• _Problem requirements_
Find all lines in the records that include the word "TitlePage", and copy them out.

• _Information shown_
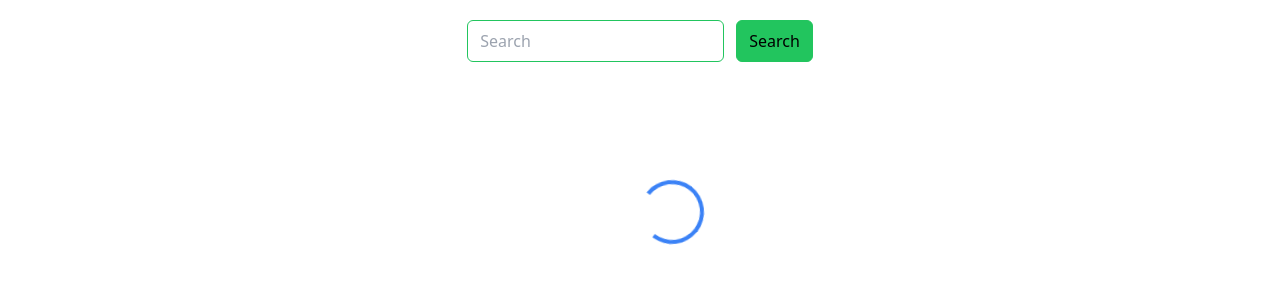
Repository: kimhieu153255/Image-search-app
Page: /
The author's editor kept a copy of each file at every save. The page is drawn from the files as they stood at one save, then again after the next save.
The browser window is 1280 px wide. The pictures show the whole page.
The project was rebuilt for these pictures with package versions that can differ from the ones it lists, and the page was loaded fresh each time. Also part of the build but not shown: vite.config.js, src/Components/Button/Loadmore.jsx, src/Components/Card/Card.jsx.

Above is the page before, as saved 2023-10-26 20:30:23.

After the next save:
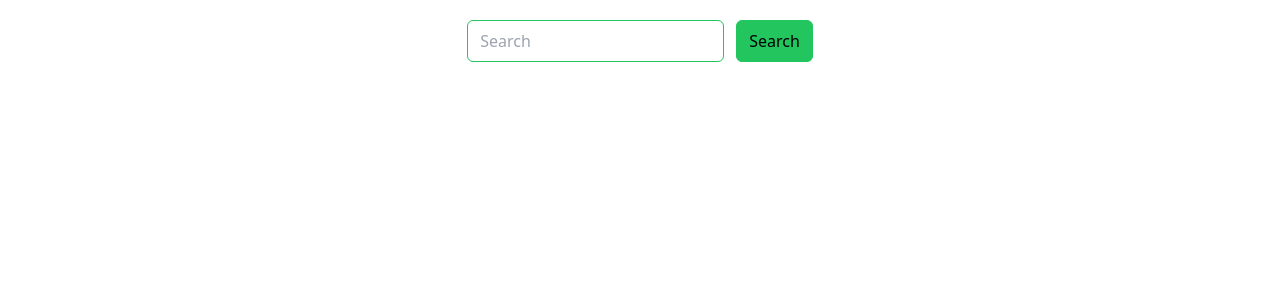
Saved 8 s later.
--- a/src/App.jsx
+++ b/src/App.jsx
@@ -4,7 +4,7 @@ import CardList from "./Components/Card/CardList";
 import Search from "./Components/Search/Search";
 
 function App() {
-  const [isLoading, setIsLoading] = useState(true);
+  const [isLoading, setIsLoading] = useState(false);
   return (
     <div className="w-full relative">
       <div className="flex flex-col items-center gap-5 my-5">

---

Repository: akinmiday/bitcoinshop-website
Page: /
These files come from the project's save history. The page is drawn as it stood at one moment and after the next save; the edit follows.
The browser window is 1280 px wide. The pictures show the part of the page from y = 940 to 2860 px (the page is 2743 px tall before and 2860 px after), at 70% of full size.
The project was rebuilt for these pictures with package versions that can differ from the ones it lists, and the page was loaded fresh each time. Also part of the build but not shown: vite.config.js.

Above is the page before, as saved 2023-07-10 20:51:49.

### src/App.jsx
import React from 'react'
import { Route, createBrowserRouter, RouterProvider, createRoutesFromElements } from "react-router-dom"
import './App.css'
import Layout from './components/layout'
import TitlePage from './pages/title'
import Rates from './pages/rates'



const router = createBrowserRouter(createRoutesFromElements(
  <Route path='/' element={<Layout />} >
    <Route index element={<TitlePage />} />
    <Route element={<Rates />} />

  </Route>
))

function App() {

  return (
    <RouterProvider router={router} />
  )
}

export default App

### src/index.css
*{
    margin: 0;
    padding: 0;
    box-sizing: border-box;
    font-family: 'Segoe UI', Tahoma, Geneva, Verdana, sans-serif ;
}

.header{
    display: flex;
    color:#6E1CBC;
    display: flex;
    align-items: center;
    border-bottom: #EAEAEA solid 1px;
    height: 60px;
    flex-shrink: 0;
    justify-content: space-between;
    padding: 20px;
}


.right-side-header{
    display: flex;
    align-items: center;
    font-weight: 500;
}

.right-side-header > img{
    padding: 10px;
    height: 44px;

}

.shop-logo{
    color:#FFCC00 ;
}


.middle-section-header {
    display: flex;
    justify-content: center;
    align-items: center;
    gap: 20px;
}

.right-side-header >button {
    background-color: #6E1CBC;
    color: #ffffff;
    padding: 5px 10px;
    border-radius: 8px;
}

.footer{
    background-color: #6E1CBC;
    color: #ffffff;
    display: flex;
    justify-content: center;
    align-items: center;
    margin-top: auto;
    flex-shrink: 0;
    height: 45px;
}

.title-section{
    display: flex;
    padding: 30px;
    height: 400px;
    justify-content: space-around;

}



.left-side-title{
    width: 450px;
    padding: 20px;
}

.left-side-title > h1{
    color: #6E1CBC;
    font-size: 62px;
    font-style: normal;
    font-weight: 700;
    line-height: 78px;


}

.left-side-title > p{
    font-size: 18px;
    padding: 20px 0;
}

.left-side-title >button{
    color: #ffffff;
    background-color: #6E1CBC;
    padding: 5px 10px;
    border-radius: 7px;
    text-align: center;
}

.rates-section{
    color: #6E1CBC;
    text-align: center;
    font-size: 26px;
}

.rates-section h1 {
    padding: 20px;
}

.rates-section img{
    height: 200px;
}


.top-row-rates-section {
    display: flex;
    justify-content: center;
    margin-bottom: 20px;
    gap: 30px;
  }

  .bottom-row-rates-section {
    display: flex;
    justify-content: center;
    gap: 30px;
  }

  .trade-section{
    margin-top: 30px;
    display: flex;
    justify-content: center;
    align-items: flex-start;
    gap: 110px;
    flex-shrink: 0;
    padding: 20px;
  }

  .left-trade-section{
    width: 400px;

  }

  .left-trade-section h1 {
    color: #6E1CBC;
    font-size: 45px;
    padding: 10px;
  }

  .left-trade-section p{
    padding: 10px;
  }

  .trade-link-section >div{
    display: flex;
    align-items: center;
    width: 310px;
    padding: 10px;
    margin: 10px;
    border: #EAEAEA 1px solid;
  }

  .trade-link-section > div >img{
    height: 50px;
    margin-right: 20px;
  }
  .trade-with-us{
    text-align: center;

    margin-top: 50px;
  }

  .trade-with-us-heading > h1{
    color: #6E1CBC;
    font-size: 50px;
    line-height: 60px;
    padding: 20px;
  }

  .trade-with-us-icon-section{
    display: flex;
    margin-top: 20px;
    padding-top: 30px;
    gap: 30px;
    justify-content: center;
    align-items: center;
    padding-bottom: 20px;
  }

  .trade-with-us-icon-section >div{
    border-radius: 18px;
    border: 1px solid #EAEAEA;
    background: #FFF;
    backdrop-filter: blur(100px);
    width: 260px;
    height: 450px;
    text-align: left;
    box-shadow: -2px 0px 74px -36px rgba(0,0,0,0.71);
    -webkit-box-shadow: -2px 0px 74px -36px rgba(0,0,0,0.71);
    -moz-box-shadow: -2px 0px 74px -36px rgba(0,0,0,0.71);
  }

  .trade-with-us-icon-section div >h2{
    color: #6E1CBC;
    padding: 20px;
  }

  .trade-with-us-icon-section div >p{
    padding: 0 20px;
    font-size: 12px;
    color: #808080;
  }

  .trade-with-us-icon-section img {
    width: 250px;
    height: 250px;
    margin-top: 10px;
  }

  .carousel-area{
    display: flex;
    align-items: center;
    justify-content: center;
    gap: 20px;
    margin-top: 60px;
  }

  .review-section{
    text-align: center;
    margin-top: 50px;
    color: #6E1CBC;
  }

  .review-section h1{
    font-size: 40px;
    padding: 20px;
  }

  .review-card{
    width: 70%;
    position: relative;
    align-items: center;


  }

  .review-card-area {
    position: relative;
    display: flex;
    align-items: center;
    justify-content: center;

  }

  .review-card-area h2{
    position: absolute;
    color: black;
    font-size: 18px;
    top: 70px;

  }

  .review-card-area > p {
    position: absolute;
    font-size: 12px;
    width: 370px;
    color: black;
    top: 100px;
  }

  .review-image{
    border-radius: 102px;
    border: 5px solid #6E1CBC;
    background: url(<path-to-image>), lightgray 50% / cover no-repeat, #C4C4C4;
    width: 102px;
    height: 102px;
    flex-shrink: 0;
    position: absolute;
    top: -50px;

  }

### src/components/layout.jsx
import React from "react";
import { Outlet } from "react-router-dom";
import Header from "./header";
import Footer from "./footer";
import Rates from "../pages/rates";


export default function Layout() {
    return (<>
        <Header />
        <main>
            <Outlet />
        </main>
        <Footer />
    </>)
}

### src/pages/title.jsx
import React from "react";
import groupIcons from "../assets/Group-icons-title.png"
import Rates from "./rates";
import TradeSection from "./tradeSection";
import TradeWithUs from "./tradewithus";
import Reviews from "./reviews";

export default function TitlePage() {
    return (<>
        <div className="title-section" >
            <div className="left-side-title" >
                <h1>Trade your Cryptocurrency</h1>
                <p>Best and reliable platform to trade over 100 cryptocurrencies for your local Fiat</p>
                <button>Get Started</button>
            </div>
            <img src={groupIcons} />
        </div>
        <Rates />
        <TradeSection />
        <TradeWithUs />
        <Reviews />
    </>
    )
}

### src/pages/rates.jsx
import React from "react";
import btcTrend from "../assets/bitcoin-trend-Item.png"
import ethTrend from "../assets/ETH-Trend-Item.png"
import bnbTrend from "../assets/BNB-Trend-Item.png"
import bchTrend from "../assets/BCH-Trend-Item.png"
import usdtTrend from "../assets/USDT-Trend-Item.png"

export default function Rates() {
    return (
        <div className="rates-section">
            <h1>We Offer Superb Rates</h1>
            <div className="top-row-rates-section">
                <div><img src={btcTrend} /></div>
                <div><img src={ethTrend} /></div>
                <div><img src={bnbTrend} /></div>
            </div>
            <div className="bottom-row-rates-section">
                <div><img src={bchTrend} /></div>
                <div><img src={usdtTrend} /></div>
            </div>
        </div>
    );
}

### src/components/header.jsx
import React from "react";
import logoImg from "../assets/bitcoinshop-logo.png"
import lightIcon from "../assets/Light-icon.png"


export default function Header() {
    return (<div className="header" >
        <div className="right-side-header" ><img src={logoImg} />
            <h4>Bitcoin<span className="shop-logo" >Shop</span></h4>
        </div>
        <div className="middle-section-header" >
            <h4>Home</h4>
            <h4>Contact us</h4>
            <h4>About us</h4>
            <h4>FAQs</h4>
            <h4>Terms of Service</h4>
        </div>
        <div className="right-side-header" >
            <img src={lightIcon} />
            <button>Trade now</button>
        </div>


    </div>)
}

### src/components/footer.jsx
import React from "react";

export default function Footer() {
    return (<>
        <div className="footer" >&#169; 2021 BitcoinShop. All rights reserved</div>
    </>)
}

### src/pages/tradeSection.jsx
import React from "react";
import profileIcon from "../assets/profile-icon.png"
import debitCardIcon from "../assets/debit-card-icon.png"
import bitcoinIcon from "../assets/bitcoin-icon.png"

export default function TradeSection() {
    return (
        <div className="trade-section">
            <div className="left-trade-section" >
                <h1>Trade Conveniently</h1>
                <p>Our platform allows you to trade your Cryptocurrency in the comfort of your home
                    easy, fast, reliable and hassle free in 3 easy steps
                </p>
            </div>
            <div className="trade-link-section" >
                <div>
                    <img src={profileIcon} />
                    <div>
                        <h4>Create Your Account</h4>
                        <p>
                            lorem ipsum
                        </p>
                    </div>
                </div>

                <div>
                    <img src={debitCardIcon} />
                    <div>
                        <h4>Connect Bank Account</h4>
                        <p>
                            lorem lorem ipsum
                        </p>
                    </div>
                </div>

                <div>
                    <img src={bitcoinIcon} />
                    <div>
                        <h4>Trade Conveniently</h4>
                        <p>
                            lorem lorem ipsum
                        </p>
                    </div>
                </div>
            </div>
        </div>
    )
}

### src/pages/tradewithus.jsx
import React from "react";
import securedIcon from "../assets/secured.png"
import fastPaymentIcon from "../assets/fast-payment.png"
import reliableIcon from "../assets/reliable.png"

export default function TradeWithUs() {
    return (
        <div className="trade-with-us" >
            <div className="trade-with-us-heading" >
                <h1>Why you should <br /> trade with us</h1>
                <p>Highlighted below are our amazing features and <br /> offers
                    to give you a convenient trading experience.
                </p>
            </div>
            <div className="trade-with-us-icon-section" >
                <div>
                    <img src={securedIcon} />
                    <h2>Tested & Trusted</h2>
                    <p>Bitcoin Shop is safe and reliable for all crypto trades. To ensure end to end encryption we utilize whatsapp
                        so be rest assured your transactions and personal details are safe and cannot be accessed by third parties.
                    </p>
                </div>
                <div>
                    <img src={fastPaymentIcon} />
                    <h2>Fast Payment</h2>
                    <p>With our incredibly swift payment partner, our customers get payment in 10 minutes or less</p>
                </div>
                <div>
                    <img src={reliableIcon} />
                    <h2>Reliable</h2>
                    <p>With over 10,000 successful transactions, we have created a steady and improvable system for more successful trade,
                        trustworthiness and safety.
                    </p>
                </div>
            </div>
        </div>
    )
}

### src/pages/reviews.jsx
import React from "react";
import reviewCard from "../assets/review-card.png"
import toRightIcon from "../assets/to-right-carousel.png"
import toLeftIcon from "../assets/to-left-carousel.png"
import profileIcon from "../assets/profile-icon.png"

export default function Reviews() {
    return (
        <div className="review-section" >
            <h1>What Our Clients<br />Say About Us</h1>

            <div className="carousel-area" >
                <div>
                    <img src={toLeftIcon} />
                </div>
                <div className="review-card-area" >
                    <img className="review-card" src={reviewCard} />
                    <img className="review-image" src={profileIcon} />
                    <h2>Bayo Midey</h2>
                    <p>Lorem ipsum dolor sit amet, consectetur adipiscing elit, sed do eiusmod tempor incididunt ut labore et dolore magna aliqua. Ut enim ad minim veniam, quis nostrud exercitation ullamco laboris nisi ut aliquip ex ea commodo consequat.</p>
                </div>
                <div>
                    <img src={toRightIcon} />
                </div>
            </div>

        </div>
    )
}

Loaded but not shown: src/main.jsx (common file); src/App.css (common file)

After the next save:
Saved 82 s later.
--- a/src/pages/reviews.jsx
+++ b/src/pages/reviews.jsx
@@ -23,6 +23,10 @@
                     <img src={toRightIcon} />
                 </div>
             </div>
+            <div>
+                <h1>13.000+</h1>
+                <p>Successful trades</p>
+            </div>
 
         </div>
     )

• _Answer section_
import TitlePage from './pages/title'
    <Route index element={<TitlePage />} />
export default function TitlePage() {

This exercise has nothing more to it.